Work order:
Below are the records; repeat them in full, exactly.

::: Source records

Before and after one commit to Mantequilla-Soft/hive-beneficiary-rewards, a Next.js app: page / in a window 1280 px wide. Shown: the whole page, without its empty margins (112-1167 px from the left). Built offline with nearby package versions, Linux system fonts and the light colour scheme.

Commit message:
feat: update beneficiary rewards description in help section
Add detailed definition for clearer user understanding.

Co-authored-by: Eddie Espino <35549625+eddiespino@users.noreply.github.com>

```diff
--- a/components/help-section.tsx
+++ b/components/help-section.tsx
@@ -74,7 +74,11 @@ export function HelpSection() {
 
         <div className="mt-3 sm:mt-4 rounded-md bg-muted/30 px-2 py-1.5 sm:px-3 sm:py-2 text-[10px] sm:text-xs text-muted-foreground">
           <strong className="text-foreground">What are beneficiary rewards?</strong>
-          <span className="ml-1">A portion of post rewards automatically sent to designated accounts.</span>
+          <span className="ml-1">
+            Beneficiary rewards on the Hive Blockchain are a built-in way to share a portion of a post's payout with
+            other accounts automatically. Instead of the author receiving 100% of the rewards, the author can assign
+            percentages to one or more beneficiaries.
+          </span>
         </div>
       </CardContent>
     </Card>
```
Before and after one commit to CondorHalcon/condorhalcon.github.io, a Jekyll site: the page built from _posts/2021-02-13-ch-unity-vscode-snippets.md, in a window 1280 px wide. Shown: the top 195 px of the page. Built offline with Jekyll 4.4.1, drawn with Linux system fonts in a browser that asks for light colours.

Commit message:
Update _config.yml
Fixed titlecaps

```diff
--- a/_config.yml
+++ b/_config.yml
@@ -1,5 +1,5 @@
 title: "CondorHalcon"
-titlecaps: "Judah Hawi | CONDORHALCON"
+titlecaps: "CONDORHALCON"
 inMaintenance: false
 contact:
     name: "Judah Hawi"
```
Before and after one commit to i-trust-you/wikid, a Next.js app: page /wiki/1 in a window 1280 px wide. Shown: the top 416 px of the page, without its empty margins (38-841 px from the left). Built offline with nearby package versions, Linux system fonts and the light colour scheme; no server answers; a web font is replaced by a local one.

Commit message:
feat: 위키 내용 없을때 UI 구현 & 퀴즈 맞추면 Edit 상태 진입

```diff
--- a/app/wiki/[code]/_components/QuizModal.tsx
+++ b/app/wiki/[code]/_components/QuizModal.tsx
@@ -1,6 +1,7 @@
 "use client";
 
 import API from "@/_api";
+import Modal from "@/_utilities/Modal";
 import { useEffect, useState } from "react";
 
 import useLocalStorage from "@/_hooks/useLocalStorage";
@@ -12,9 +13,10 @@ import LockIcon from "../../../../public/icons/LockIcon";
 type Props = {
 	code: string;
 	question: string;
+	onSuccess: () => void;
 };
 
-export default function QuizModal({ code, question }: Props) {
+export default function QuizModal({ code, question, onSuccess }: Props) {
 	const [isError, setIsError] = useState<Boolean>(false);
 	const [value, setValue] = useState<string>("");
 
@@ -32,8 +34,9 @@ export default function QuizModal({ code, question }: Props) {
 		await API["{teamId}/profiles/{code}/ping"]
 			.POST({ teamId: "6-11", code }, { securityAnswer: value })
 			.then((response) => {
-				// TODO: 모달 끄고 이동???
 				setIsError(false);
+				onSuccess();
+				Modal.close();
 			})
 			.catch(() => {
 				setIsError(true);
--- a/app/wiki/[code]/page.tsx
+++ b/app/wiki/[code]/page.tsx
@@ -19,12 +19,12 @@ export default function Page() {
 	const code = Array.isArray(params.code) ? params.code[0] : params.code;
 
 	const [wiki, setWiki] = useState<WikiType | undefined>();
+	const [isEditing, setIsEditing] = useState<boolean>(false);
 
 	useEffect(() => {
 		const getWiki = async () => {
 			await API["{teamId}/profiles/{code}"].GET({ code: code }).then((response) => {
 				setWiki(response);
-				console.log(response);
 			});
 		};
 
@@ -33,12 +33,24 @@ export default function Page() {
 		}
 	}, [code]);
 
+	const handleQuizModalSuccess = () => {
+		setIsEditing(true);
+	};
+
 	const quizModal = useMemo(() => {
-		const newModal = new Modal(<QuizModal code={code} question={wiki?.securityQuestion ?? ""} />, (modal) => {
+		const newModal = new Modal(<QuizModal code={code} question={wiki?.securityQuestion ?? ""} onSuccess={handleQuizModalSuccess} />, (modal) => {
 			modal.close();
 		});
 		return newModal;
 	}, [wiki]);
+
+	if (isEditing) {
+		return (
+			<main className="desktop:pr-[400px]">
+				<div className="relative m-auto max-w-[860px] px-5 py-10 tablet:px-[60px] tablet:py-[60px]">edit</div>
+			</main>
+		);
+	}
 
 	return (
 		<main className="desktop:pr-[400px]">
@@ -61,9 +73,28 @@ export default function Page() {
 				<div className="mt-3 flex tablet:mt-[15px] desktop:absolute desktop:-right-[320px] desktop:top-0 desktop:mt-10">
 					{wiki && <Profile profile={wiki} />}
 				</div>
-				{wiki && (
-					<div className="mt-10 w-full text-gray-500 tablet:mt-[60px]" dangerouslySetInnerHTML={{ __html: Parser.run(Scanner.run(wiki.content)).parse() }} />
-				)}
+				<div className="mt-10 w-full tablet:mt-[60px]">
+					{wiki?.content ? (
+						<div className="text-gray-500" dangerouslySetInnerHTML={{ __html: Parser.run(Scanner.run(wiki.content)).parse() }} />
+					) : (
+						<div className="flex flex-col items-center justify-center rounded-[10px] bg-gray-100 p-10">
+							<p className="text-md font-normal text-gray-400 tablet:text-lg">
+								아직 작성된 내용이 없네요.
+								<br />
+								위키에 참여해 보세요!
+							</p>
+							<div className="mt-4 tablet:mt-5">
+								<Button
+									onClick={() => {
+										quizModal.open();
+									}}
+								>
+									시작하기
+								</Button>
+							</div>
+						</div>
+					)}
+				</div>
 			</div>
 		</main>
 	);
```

::::::

Response for this exercise:
Before and after one commit to Mantequilla-Soft/hive-beneficiary-rewards, a Next.js app: page / in a window 1280 px wide. Shown: the whole page, without its empty margins (112-1167 px from the left). Built offline with nearby package versions, Linux system fonts and the light colour scheme.

Commit message:
feat: update beneficiary rewards description in help section
Add detailed definition for clearer user understanding.

Co-authored-by: Eddie Espino <35549625+eddiespino@users.noreply.github.com>

```diff
--- a/components/help-section.tsx
+++ b/components/help-section.tsx
@@ -74,7 +74,11 @@ export function HelpSection() {
 
         <div className="mt-3 sm:mt-4 rounded-md bg-muted/30 px-2 py-1.5 sm:px-3 sm:py-2 text-[10px] sm:text-xs text-muted-foreground">
           <strong className="text-foreground">What are beneficiary rewards?</strong>
-          <span className="ml-1">A portion of post rewards automatically sent to designated accounts.</span>
+          <span className="ml-1">
+            Beneficiary rewards on the Hive Blockchain are a built-in way to share a portion of a post's payout with
+            other accounts automatically. Instead of the author receiving 100% of the rewards, the author can assign
+            percentages to one or more beneficiaries.
+          </span>
         </div>
       </CardContent>
     </Card>
```
Before and after one commit to CondorHalcon/condorhalcon.github.io, a Jekyll site: the page built from _posts/2021-02-13-ch-unity-vscode-snippets.md, in a window 1280 px wide. Shown: the top 195 px of the page. Built offline with Jekyll 4.4.1, drawn with Linux system fonts in a browser that asks for light colours.

Commit message:
Update _config.yml
Fixed titlecaps

```diff
--- a/_config.yml
+++ b/_config.yml
@@ -1,5 +1,5 @@
 title: "CondorHalcon"
-titlecaps: "Judah Hawi | CONDORHALCON"
+titlecaps: "CONDORHALCON"
 inMaintenance: false
 contact:
     name: "Judah Hawi"
```
Before and after one commit to i-trust-you/wikid, a Next.js app: page /wiki/1 in a window 1280 px wide. Shown: the top 416 px of the page, without its empty margins (38-841 px from the left). Built offline with nearby package versions, Linux system fonts and the light colour scheme; no server answers; a web font is replaced by a local one.

Commit message:
feat: 위키 내용 없을때 UI 구현 & 퀴즈 맞추면 Edit 상태 진입

```diff
--- a/app/wiki/[code]/_components/QuizModal.tsx
+++ b/app/wiki/[code]/_components/QuizModal.tsx
@@ -1,6 +1,7 @@
 "use client";
 
 import API from "@/_api";
+import Modal from "@/_utilities/Modal";
 import { useEffect, useState } from "react";
 
 import useLocalStorage from "@/_hooks/useLocalStorage";
@@ -12,9 +13,10 @@ import LockIcon from "../../../../public/icons/LockIcon";
 type Props = {
 	code: string;
 	question: string;
+	onSuccess: () => void;
 };
 
-export default function QuizModal({ code, question }: Props) {
+export default function QuizModal({ code, question, onSuccess }: Props) {
 	const [isError, setIsError] = useState<Boolean>(false);
 	const [value, setValue] = useState<string>("");
 
@@ -32,8 +34,9 @@ export default function QuizModal({ code, question }: Props) {
 		await API["{teamId}/profiles/{code}/ping"]
 			.POST({ teamId: "6-11", code }, { securityAnswer: value })
 			.then((response) => {
-				// TODO: 모달 끄고 이동???
 				setIsError(false);
+				onSuccess();
+				Modal.close();
 			})
 			.catch(() => {
 				setIsError(true);
--- a/app/wiki/[code]/page.tsx
+++ b/app/wiki/[code]/page.tsx
@@ -19,12 +19,12 @@ export default function Page() {
 	const code = Array.isArray(params.code) ? params.code[0] : params.code;
 
 	const [wiki, setWiki] = useState<WikiType | undefined>();
+	const [isEditing, setIsEditing] = useState<boolean>(false);
 
 	useEffect(() => {
 		const getWiki = async () => {
 			await API["{teamId}/profiles/{code}"].GET({ code: code }).then((response) => {
 				setWiki(response);
-				console.log(response);
 			});
 		};
 
@@ -33,12 +33,24 @@ export default function Page() {
 		}
 	}, [code]);
 
+	const handleQuizModalSuccess = () => {
+		setIsEditing(true);
+	};
+
 	const quizModal = useMemo(() => {
-		const newModal = new Modal(<QuizModal code={code} question={wiki?.securityQuestion ?? ""} />, (modal) => {
+		const newModal = new Modal(<QuizModal code={code} question={wiki?.securityQuestion ?? ""} onSuccess={handleQuizModalSuccess} />, (modal) => {
 			modal.close();
 		});
 		return newModal;
 	}, [wiki]);
+
+	if (isEditing) {
+		return (
+			<main className="desktop:pr-[400px]">
+				<div className="relative m-auto max-w-[860px] px-5 py-10 tablet:px-[60px] tablet:py-[60px]">edit</div>
+			</main>
+		);
+	}
 
 	return (
 		<main className="desktop:pr-[400px]">
@@ -61,9 +73,28 @@ export default function Page() {
 				<div className="mt-3 flex tablet:mt-[15px] desktop:absolute desktop:-right-[320px] desktop:top-0 desktop:mt-10">
 					{wiki && <Profile profile={wiki} />}
 				</div>
-				{wiki && (
-					<div className="mt-10 w-full text-gray-500 tablet:mt-[60px]" dangerouslySetInnerHTML={{ __html: Parser.run(Scanner.run(wiki.content)).parse() }} />
-				)}
+				<div className="mt-10 w-full tablet:mt-[60px]">
+					{wiki?.content ? (
+						<div className="text-gray-500" dangerouslySetInnerHTML={{ __html: Parser.run(Scanner.run(wiki.content)).parse() }} />
+					) : (
+						<div className="flex flex-col items-center justify-center rounded-[10px] bg-gray-100 p-10">
+							<p className="text-md font-normal text-gray-400 tablet:text-lg">
+								아직 작성된 내용이 없네요.
+								<br />
+								위키에 참여해 보세요!
+							</p>
+							<div className="mt-4 tablet:mt-5">
+								<Button
+									onClick={() => {
+										quizModal.open();
+									}}
+								>
+									시작하기
+								</Button>
+							</div>
+						</div>
+					)}
+				</div>
 			</div>
 		</main>
 	);
```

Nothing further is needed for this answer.